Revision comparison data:
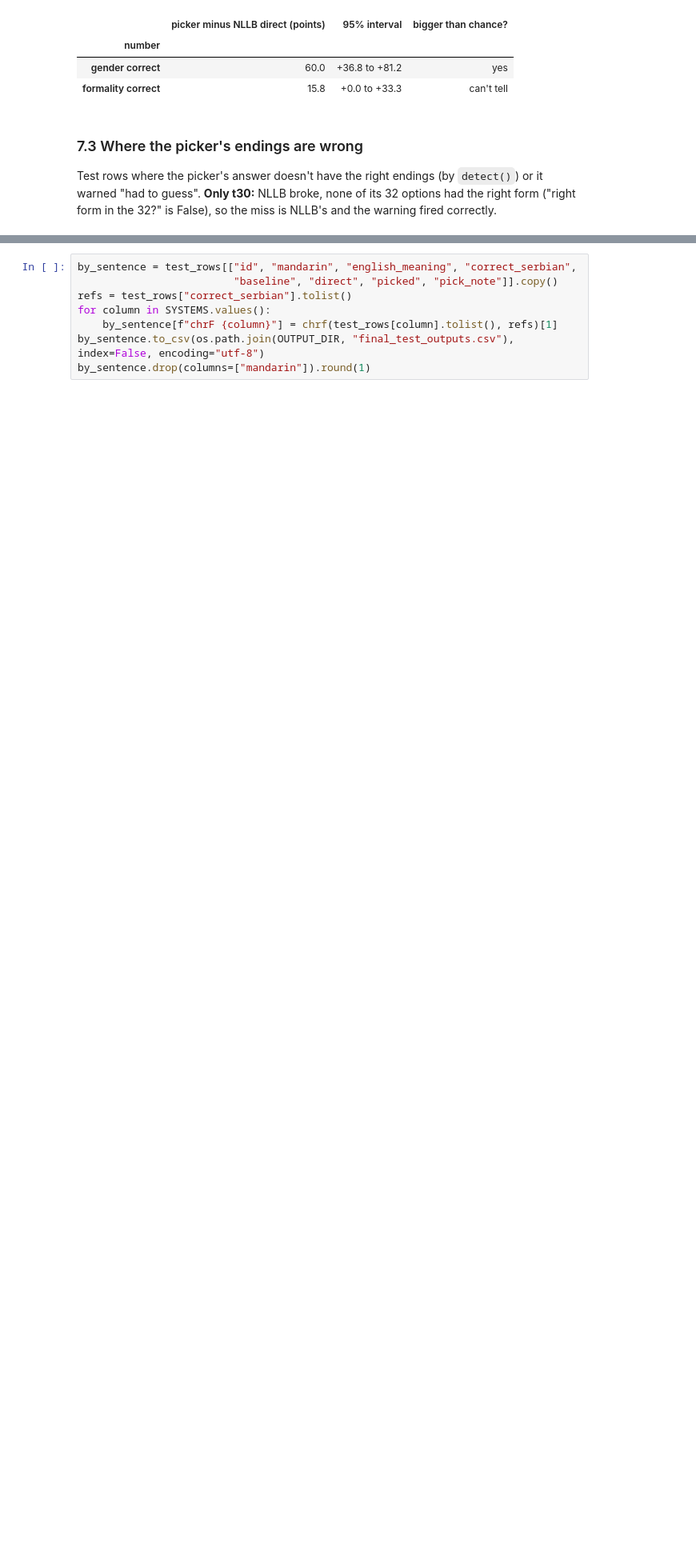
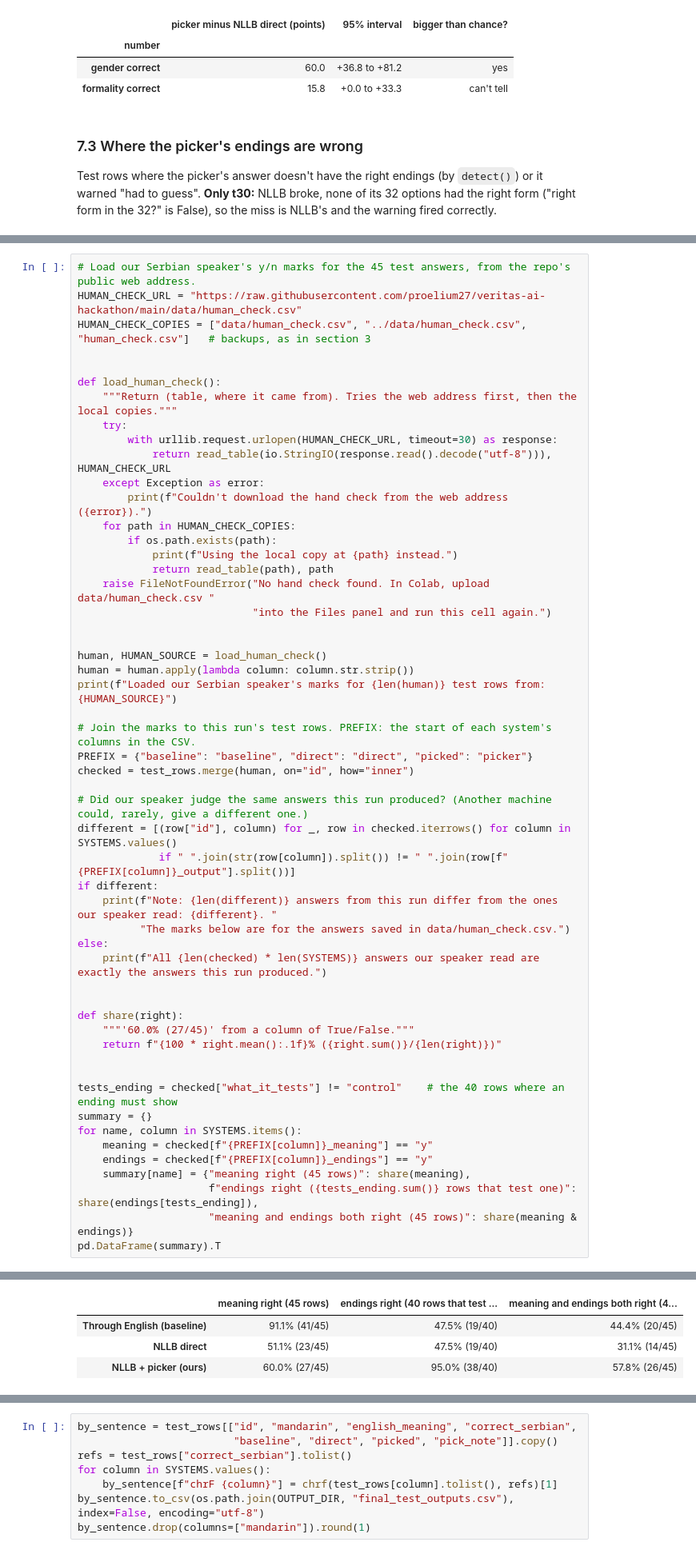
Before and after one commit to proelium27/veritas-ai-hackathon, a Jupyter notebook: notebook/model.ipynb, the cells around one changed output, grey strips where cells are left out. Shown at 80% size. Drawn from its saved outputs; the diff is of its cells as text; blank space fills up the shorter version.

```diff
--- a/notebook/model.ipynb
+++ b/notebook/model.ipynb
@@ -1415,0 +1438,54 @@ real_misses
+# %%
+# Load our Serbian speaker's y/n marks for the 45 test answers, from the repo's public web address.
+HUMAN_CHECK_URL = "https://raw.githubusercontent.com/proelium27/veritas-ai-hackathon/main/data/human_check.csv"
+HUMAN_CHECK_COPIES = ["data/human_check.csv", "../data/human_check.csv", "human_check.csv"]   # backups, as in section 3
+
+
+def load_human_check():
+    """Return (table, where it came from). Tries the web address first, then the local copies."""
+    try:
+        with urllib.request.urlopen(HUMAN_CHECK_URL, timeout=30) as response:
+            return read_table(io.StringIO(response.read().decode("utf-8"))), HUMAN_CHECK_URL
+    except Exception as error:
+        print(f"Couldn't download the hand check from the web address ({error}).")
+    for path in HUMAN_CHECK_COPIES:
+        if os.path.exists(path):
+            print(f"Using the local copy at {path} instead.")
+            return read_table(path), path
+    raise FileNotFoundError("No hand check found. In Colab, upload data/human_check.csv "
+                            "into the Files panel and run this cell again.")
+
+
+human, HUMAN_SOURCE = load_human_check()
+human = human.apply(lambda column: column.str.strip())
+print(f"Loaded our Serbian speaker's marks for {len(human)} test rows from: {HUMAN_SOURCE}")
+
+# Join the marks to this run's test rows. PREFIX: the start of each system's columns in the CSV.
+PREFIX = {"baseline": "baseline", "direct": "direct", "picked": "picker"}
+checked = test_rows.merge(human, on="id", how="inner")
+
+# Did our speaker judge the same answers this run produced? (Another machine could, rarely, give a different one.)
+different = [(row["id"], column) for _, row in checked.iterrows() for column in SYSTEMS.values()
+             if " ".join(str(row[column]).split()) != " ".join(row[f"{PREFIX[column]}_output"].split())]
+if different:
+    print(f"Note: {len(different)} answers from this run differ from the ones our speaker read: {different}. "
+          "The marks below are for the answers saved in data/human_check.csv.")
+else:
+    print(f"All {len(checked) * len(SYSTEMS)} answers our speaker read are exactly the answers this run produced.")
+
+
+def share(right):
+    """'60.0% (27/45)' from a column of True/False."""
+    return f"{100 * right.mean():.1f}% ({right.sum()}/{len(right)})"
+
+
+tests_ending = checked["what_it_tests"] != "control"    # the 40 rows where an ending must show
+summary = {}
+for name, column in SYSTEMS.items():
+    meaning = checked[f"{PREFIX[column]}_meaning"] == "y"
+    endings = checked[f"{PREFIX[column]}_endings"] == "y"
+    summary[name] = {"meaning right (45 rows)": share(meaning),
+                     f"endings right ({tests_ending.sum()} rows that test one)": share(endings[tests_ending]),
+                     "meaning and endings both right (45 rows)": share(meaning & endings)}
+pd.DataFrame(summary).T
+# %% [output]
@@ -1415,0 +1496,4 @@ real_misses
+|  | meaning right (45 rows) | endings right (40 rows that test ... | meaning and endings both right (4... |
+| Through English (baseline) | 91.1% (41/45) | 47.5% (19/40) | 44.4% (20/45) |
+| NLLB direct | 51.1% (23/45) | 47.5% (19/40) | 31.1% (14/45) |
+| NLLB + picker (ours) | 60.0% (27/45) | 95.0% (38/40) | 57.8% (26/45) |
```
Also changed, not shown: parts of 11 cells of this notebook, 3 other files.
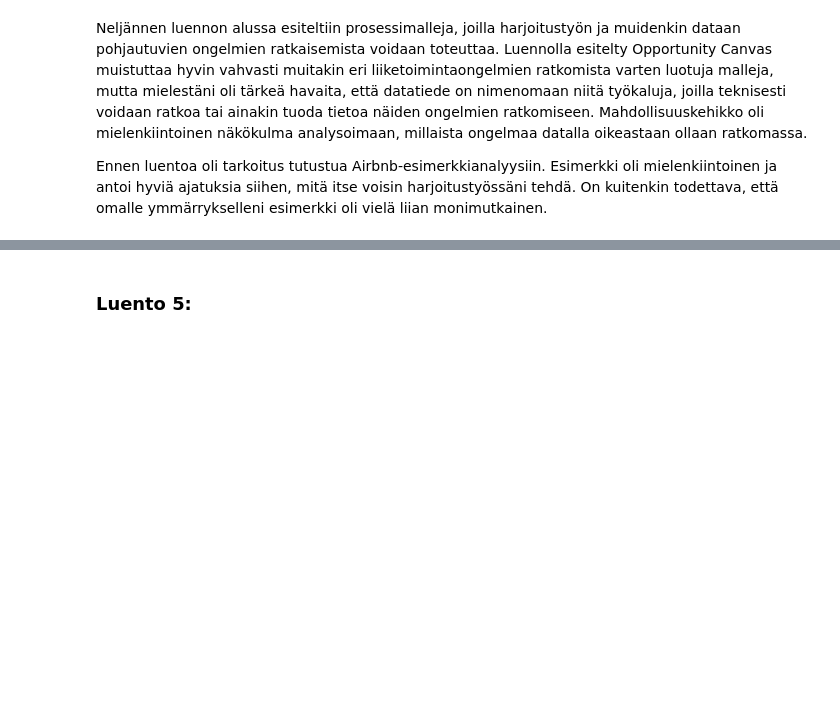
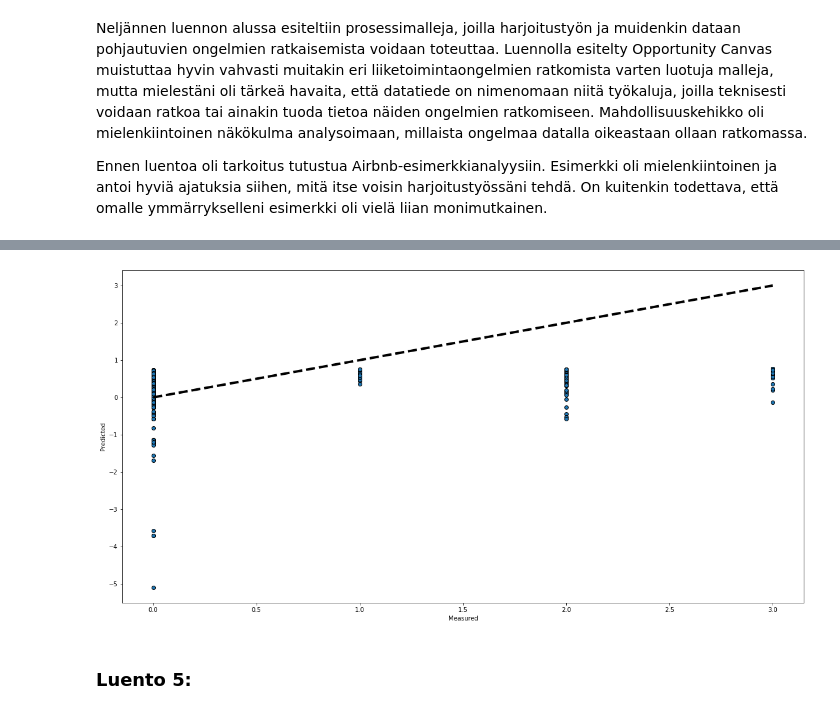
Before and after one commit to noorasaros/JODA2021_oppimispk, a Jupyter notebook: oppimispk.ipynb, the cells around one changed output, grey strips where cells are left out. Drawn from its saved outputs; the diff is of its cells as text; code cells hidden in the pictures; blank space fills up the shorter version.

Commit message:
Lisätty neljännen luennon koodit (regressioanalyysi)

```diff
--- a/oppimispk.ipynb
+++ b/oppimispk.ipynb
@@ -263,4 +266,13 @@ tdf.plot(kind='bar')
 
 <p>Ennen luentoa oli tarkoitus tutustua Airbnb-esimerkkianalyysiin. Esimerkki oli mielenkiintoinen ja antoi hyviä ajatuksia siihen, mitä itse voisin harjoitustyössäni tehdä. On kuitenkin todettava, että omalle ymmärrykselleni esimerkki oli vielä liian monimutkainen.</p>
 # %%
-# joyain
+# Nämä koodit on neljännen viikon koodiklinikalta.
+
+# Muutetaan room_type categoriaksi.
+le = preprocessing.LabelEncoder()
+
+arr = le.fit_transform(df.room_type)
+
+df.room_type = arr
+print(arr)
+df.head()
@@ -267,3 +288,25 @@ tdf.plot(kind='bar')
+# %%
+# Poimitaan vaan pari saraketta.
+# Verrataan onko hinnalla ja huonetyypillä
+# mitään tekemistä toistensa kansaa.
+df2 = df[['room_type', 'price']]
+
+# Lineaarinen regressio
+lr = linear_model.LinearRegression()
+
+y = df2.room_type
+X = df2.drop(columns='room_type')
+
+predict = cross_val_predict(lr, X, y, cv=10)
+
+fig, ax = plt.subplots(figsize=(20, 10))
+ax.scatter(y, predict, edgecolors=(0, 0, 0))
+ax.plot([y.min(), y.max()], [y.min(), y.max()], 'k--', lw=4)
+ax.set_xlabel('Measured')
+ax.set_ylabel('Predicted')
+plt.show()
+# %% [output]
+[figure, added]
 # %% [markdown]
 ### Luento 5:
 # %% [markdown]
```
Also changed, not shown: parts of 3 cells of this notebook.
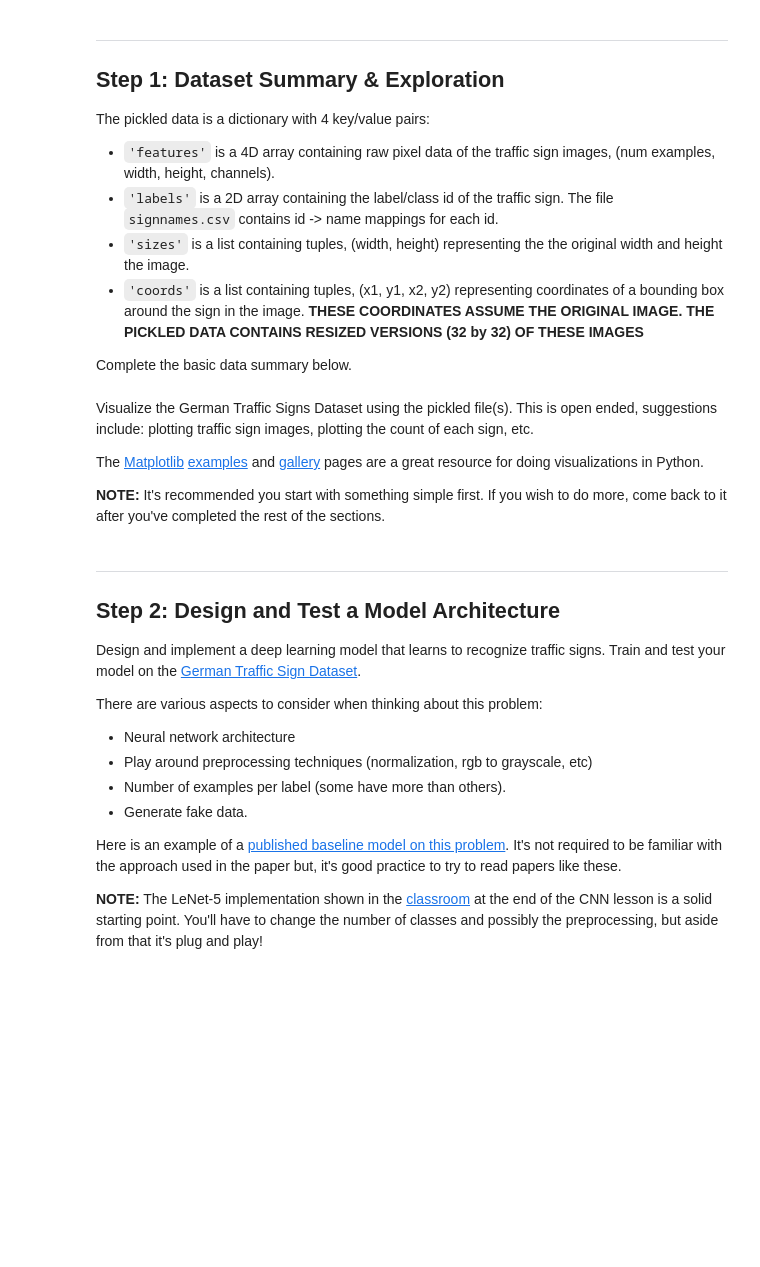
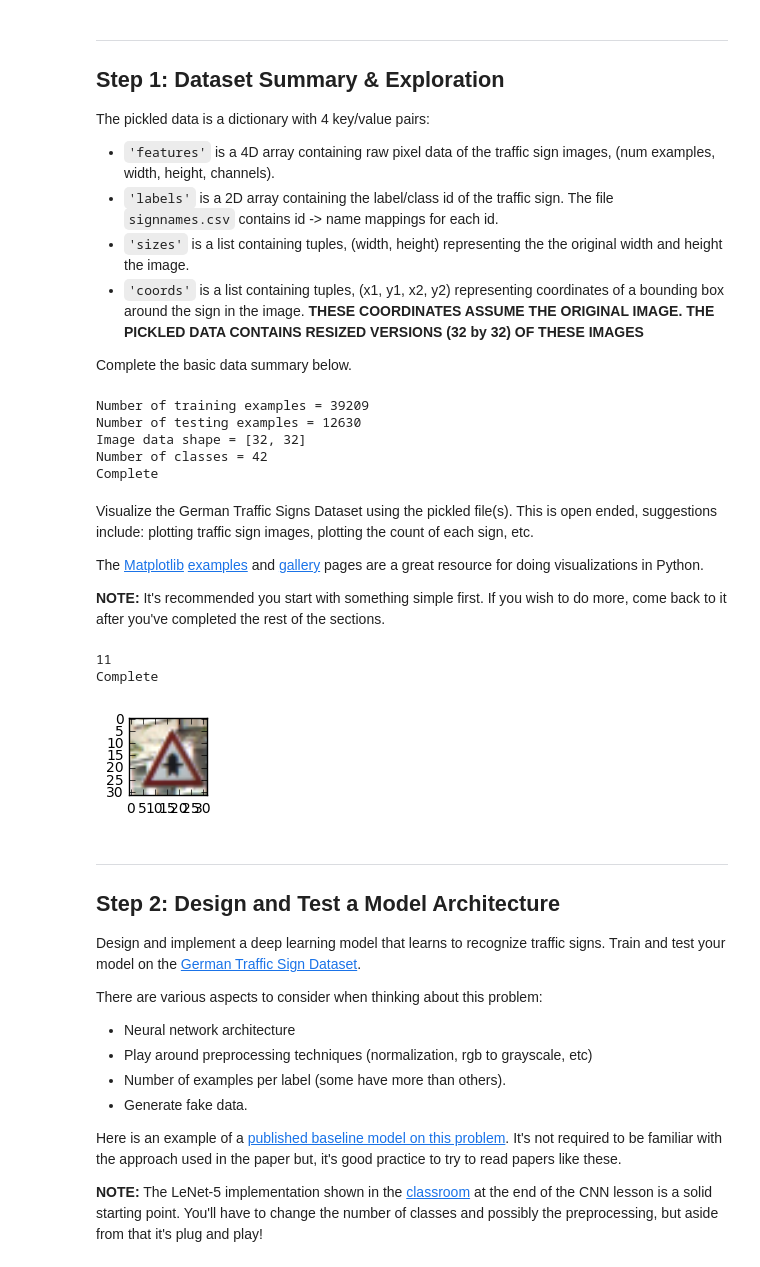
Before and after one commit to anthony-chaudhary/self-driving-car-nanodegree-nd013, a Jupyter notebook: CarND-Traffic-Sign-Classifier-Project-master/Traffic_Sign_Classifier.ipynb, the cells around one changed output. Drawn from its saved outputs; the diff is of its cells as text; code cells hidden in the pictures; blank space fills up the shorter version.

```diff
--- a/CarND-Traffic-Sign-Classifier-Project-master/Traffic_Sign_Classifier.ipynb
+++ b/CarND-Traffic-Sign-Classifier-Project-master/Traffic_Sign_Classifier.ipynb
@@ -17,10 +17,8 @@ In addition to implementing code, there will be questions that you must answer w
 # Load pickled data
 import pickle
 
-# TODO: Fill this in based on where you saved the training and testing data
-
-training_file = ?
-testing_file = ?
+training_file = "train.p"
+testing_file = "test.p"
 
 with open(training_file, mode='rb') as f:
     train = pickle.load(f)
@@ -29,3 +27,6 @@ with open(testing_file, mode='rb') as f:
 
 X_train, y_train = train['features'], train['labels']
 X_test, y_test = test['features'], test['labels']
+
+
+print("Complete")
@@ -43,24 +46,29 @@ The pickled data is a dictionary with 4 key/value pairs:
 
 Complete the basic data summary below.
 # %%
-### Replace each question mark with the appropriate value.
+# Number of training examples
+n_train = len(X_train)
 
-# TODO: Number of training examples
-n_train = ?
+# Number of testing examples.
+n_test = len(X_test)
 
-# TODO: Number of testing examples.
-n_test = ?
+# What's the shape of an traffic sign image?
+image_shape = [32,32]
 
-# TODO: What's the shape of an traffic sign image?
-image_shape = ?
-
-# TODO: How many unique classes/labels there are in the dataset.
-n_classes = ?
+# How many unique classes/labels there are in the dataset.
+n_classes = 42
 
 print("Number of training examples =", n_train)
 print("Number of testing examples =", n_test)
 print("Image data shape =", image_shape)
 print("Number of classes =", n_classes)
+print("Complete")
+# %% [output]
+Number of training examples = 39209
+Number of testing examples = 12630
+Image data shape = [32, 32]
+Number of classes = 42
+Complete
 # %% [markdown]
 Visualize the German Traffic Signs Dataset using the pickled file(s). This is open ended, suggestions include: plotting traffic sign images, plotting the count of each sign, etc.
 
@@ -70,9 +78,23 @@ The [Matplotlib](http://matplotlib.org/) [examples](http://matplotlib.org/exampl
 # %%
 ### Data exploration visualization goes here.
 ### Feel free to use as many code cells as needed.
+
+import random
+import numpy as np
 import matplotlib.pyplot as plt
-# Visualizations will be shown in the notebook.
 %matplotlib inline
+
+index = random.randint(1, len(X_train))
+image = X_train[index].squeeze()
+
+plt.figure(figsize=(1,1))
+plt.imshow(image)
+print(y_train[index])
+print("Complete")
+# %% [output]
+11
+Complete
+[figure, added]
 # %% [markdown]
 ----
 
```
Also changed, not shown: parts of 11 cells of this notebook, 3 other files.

YOUR TASK →
Wherever the word "with" occurs in the data above, copy the line it sits in.

EXERCISE SOLUTION →
+        with urllib.request.urlopen(HUMAN_CHECK_URL, timeout=30) as response:
 with open(training_file, mode='rb') as f:
@@ -29,3 +27,6 @@ with open(testing_file, mode='rb') as f:
@@ -43,24 +46,29 @@ The pickled data is a dictionary with 4 key/value pairs:
-### Replace each question mark with the appropriate value.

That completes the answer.